This style of work shares a resemblance with Picasso's famous portrait of fellow artist, Igor Stravinsky, a popular subject of research regarding observation and artistic expression. In this piece, Picasso uses a minimalist style to emphasize the characteristics of both Sergei and Alfred through their posing, expression and positioning. As with many of Picasso's sketch works, this piece aims to describe the smallest details of an image by capturing its essence in as few marks as possible. This idea is explored in Picasso's series of sketches created in 1907, featuring abstract and minimalist brush strokes that illustrate a variety of animals.
The interaction between the outlines and the blank space of the artwork shares a resemblance with typical magazine portraiture of the era, often taken directly from photograph and used widespread as a quick but expressive way of describing a figure or portrait in a newspaper or magazine. This style is also reminiscent of traditional Japanese artwork, such as those of the Tang Dynasty era which featured expressive line work, whilst also closely resembling the more contemporary Pop art style known for its heavy outlines and sharp, minimalist style.

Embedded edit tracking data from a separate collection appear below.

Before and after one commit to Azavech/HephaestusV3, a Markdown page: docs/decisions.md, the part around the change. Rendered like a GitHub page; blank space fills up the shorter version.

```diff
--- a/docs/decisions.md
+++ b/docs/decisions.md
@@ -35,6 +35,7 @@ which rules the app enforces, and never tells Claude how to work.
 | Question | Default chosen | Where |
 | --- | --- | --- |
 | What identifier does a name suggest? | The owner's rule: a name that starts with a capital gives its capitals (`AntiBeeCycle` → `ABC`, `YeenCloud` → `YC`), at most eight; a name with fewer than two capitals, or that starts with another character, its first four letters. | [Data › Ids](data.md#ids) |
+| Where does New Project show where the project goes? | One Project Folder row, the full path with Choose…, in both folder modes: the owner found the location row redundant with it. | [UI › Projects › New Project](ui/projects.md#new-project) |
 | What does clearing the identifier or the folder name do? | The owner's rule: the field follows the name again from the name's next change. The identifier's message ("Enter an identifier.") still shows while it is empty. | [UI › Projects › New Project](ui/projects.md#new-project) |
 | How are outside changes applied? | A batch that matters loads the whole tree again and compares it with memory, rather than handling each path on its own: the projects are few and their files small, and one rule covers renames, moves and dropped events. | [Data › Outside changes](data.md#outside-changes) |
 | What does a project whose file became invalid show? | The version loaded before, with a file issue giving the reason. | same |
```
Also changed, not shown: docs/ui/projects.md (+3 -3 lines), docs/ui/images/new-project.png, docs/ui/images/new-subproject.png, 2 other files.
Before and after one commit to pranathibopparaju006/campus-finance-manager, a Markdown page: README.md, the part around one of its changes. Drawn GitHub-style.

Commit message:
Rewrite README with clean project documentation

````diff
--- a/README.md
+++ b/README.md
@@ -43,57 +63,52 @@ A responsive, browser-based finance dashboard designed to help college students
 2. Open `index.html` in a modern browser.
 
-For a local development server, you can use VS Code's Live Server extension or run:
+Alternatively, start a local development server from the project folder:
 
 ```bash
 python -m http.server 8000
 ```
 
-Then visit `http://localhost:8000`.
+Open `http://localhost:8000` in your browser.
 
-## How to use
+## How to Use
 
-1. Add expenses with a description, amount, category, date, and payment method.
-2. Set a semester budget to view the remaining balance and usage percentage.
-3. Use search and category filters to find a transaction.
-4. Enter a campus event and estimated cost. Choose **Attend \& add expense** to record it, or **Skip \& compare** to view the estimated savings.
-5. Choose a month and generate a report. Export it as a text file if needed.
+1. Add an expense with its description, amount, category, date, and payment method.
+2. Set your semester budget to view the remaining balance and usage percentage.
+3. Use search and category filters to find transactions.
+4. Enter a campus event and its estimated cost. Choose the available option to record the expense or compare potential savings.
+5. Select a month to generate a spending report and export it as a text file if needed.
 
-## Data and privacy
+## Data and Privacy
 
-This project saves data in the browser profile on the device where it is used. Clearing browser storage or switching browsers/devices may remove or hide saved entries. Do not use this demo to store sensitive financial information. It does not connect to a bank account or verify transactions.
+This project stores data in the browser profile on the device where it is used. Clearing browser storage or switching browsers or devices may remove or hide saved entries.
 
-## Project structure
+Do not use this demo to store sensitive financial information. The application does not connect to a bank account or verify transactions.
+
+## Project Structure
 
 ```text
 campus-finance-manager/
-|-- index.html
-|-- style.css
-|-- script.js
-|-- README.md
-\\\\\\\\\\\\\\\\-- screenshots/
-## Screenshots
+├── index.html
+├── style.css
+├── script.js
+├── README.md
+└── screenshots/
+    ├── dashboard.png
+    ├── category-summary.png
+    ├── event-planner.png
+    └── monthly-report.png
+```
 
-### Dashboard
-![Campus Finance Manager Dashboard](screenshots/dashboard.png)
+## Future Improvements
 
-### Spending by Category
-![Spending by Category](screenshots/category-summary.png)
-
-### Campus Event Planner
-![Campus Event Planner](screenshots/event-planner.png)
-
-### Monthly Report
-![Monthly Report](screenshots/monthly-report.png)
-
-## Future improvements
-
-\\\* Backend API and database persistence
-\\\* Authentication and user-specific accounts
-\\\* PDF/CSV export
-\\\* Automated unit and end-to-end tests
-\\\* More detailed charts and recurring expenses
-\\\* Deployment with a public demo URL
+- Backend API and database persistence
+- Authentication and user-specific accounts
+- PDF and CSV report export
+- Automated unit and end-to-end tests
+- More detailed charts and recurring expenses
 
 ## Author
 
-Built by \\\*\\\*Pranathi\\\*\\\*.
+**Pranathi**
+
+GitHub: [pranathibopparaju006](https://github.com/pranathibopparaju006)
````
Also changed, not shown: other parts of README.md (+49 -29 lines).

Pablo Picasso accumulated a large and iconic library of sketch work and drawings, from his elegant portrayal of the female form to his lively depictions of everyday characters. Many of his most famous sketches arise from War and Peace, a collaboration of over a hundred paintings and drawings including the iconic Head of a Woman. Other similar pieces of work by Picasso include Portrait d'Un Homme Barbu Accoude Á Une Sellette, Untitled 1936, Sebastia Junyer-Vidal Arrives To Paris and The Girls of Avignon.